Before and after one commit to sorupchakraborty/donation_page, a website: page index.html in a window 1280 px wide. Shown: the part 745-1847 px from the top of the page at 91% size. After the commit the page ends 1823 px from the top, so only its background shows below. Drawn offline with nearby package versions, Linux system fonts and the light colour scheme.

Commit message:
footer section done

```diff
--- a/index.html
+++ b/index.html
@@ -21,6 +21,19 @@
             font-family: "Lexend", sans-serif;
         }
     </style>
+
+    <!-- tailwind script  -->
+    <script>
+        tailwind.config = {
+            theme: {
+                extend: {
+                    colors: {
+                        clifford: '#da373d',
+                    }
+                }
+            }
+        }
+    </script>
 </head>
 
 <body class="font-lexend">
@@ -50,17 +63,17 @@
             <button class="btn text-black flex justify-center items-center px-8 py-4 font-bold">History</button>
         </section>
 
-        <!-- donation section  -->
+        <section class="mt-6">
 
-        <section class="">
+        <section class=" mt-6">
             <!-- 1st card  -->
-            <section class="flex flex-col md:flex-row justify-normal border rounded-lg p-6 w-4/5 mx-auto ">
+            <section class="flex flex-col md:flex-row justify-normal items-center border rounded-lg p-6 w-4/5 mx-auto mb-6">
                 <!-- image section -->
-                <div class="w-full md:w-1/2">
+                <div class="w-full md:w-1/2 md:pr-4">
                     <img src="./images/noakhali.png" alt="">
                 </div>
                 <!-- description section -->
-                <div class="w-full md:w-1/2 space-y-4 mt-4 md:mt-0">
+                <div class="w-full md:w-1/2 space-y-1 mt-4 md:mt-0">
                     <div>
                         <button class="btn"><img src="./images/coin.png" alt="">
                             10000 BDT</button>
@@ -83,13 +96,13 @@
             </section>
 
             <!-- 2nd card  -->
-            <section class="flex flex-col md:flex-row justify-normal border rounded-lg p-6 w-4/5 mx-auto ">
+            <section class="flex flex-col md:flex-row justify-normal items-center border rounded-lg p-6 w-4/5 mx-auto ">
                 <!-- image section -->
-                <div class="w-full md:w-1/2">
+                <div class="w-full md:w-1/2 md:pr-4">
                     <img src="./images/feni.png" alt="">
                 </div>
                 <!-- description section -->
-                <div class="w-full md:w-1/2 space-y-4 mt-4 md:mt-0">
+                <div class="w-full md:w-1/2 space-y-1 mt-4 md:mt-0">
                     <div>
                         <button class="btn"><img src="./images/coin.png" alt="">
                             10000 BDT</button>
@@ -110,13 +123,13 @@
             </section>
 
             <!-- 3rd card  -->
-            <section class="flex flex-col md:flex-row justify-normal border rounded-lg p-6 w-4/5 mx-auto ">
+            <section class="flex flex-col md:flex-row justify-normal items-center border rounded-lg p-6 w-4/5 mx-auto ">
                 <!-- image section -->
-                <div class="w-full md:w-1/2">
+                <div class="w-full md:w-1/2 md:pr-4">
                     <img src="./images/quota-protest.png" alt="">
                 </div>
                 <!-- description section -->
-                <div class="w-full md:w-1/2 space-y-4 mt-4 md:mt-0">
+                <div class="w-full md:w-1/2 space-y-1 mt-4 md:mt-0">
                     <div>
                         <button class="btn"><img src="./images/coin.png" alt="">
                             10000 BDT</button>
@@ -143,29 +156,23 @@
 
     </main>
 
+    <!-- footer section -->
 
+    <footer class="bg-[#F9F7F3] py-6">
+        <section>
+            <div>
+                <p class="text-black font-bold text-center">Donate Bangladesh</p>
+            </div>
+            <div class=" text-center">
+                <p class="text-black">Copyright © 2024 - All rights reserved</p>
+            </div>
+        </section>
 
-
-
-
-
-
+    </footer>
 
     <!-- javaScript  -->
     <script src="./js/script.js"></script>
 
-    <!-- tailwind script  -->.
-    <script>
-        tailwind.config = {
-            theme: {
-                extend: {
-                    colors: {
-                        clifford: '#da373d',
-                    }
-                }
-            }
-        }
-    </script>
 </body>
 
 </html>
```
****************
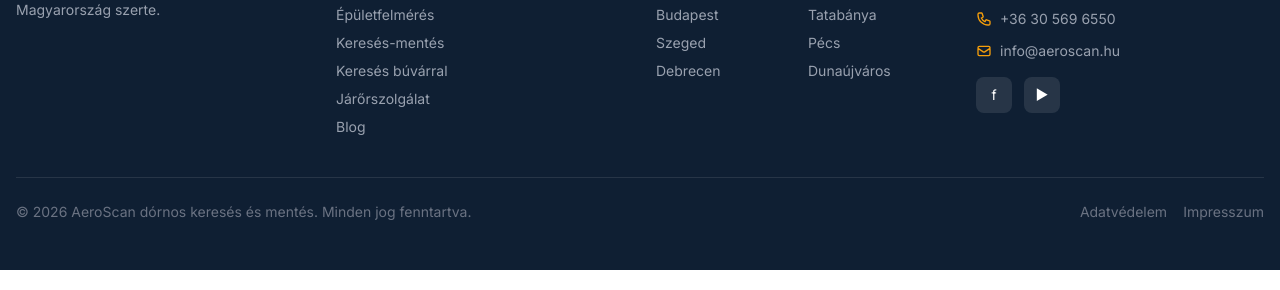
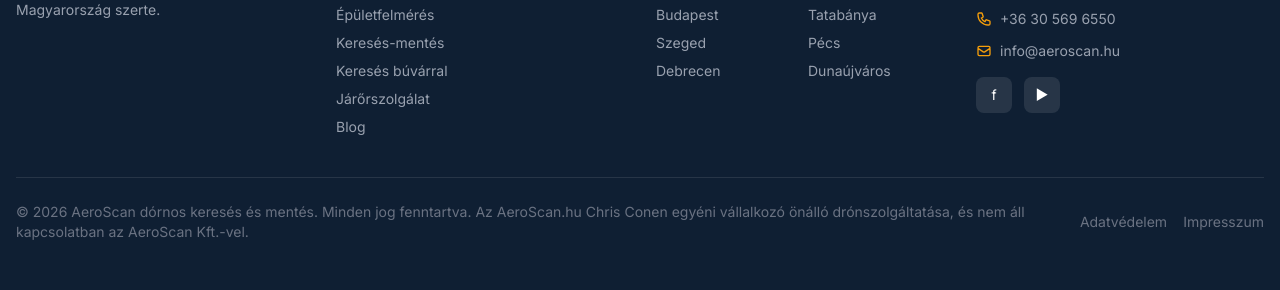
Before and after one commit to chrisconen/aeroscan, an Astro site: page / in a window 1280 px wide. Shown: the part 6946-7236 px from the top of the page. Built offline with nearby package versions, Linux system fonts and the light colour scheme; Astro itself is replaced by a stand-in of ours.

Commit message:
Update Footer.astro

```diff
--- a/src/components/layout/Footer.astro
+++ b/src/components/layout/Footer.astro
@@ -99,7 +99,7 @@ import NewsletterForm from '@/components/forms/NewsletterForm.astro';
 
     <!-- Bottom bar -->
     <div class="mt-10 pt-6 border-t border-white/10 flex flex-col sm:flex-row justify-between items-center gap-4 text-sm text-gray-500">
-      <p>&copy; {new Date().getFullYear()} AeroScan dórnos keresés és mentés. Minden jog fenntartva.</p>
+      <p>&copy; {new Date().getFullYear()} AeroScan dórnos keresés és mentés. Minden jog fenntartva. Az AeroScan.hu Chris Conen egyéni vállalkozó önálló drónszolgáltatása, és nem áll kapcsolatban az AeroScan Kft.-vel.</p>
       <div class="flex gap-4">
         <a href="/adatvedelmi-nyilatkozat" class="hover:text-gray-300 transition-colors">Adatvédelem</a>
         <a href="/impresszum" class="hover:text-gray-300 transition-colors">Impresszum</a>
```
****************
§ **Exercise directions**
Report the count, and only the count, of lines in the records above that contain "bold".

§ **Output**
2